In fact, no cookies for anybody, today. It was definitely a no cookie kinda day. Let me explain…
But first, I’d just like to mention that we had a super training at our Friday Morning Meeting today, on strategies and techniques for tutoring and helping with homework provided by Ben Ambrosino, a professional tutor over at Asheville Learning, Inc. Lots of great info, and a superb presentation. We even got to play with Fun Dough while he did his thing, thereby exposing several heretofore unknown sculptural artistes in our group. (So, okay, I guess he can have a cookie. But that’s it. Nobody else.)
After the meeting, the program director and I had The Talk. Yanno. About that whole pissing people off at the conference thing. Apparently, she’s been getting calls about me. Some good. Some not so good. So, in my favor, a reasonable number of people were actually okay with what I said and even thought enough about it to call and let her know. I have a few fans. I even got a blurb on a local newspaper site. On the other hand, she’s been dodging some pooh flung in my direction from some other folks. I have a few angry detractors. On the whole, it seems to be rather precariously balanced and overall everyone would be quite pleased if I did nothing to actually tip the whole mess into the cesspool of dookie over the next few months.
The general consensus seems to be that I went right up to the line, but I didn’t cross it. Good to know. A lot of the comments and feedback were what I already accepted about the event myself – content was accurate, delivery was flawed. I agree. Although I said what I felt needed to be said, I handled it poorly and have made life, if not hell, at least uncomfortably hot for several people who shouldn’t have to be dealing with any more crap than they already do.
So, no cookie for me.
Fast forward to the afternoon. Today was Fun Friday and, since the weather has been rather nice we decided to take them over to a nearby park to play on the fancy playground they have.
At least, that was the plan.
In order for everyone to have a chance to go, we had to wait until about 3:45 for the middle school bus to get there. In the interim, we had the kids working on a poster contest. Unfortunately, this basically meant they were whining about not going to the park right now from the get-go. Then they proceeded to use the craft supplies we put out to make an unholy mess and, when the middle school bus finally arrived, they would not participate in cleaning up. We told them that we weren’t going anywhere until the supplies were cleaned up. Grudging clean up of a half-hearted nature ensued. That ate up at least a good 20 minutes of our park time right there.

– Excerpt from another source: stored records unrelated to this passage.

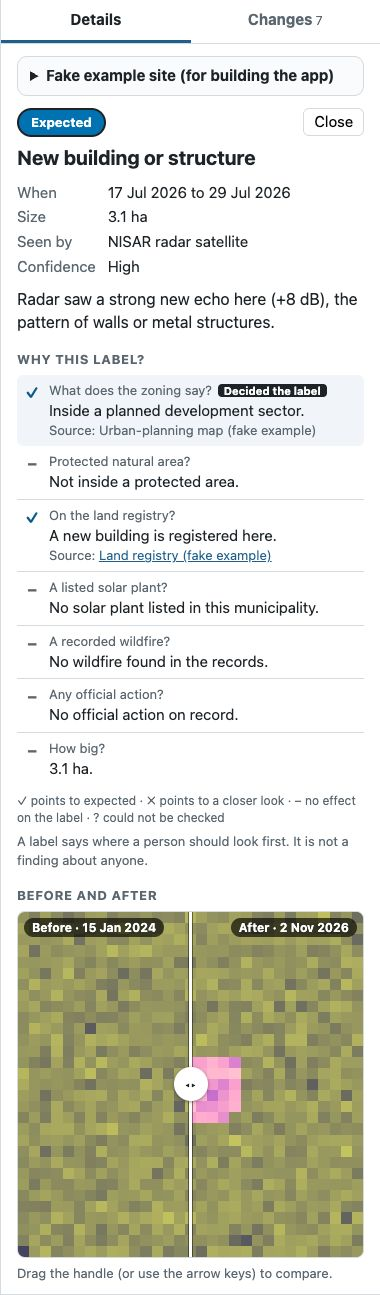
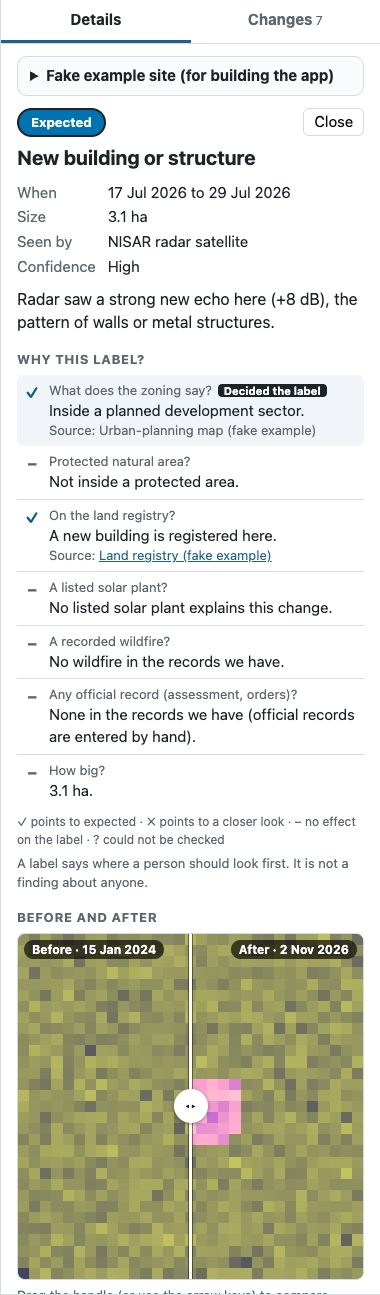
Checklist: route failed lookups by the reason text, honest defaults (review on #69)
Failed lookups carry the service's own name in source, so match text + source
and add the wildfire map. Defaults no longer claim checks that never run
(official records, wildfire, solar). Official row renamed.

Claude-Session: https://claude.ai/code/session_012PV2vkwKBBdHdxMc6qzdLa

Changed region(s): [[0.0289, 0.4633, 0.9553, 1.0], [0.8105, 0.5251, 0.9263, 0.556], [0.7237, 0.8649, 0.7526, 0.8958]]

diff --git a/app/js/checklist.js b/app/js/checklist.js
@@ -7,14 +7,15 @@ const QUESTIONS = [
   { key: "protected", q: "Protected natural area?", codes: ["protected_area", "protected_buffer"], none: "Not inside a protected area.", spain: true },
   { key: "zoning", q: "What does the zoning say?", codes: ["zoning_non_buildable", "zoning_urban", "planned_sector"], none: "Nothing in the zoning changes the label.", spain: true },
   { key: "cadastre", q: "On the land registry?", codes: ["cadastre_building_found", "no_record_found"], none: "No new building on record.", spain: true },
-  { key: "solar", q: "A listed solar plant?", codes: ["solar_plant_listed", "solar_plant_other"], none: "No solar plant listed in this municipality.", spain: true },
-  { key: "fire", q: "A recorded wildfire?", codes: ["fire_recorded"], none: "No wildfire found in the records." },
-  { key: "official", q: "Any official action?", codes: ["assessment_missing", "official_stop_order", "official_investigation", "official_action"], none: "No official action on record." },
+  { key: "solar", q: "A listed solar plant?", codes: ["solar_plant_listed", "solar_plant_other"], none: "No listed solar plant explains this change.", spain: true },
+  { key: "fire", q: "A recorded wildfire?", codes: ["fire_recorded"], none: "No wildfire in the records we have." },
+  { key: "official", q: "Any official record (assessment, orders)?", codes: ["assessment_missing", "official_stop_order", "official_investigation", "official_action"], none: "None in the records we have (official records are entered by hand)." },
   { key: "size", q: "How big?", codes: ["small_area", "size_only"], none: null },
 ];
 
-// `records_unavailable` reasons name the service in `source` ("Land registry", …): send each to its question.
-const UNAVAILABLE = [["protected", "protected"], ["land registry", "cadastre"], ["urban-planning", "zoning"], ["solar", "solar"]];
+// `records_unavailable` reasons: verdict.py writes "The <service> could not be checked…" ("land registry", …),
+// while `source` is the service's own name, so match on both. Each goes to its question's row.
+const UNAVAILABLE = [["protected", "protected"], ["land registry", "cadastre"], ["urban-planning", "zoning"], ["solar", "solar"], ["wildfire", "fire"]];
 
 const MARKS = {
   lowers: { mark: "✓", text: "Points to expected" },
@@ -25,8 +26,8 @@ const MARKS = {
 
 const questionFor = (r) => {
   if (r.code === "records_unavailable") {
-    const src = String(r.source ?? "").toLowerCase();
-    return UNAVAILABLE.find(([word]) => src.includes(word))?.[1] ?? null;
+    const said = `${r.text ?? ""} ${r.source ?? ""}`.toLowerCase();
+    return UNAVAILABLE.find(([word]) => said.includes(word))?.[1] ?? null;
   }
   return QUESTIONS.find((q) => q.codes.includes(r.code))?.key ?? null;
 };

Then, once we finally got it all mostly cleaned up, we tried to get them to buddy up for the walk over to the park. We have to cross a reasonably busy street to get there, and buddying up was the only way to make sure they all stayed together. But they wouldn’t even do that. They hung out in clumps of three or four, chattering away and not paying any attention, with a few of them stood off by themselves not wanting to buddy up, until a neighbor poked her head out to see if it was her kids making all that noise and, since she knew some of the kids and their families, managed to get them to buddy up with a few sharply spoken commands. (I consider this a case in point for my argument that community involvement is the only thing that will create success in this program – we have little if any authoritative credibility with these kids for many reasons, not the least of which is that they are all aware the unlike school and home their presence at the homework club is not legally mandated. Therefore they “don’t have to listen” to what we say. Or at least, this is their take. Neighbors and family, on the other hand, can get them to behave with little more than a cocked eyebrow.)
Anyway, finally they buddied up (by now, we’ve lost almost 45 minutes) and away we went. But not even halfway there (it’s barely a few blocks, distance-wise), they’re cutting up and behaving badly and a few were even calling Sarah bad names. She gave them several “one more chance” warnings, but they simply couldn’t hold it together today. So, finally we simply turned around and came home. Of course, they all wanted just one more chance really once they realized we were serious, but by then we’d both just given up. Crossing a busy road and going into a new environment with people from outside the neighborhood, we had to be sure they would listen to and follow directions. They couldn’t even grab a buddy and walk across the development without falling out. No way we could have trusted them to behave in a safe and functional manner crossing a road and playing in a public park.
So, no cookies for them, either.
Basically, no cookies for anyone (except our trainer for the day). Personally, I’ve learned from my mistakes (ie – don’t do public speaking about stuff you’re both passionate and frustrated about when you’re under a great deal of personal stress, even if you feel fine at that moment). Let’s hope the kids can do the same.
Because, darn it, I wanted to go to the park!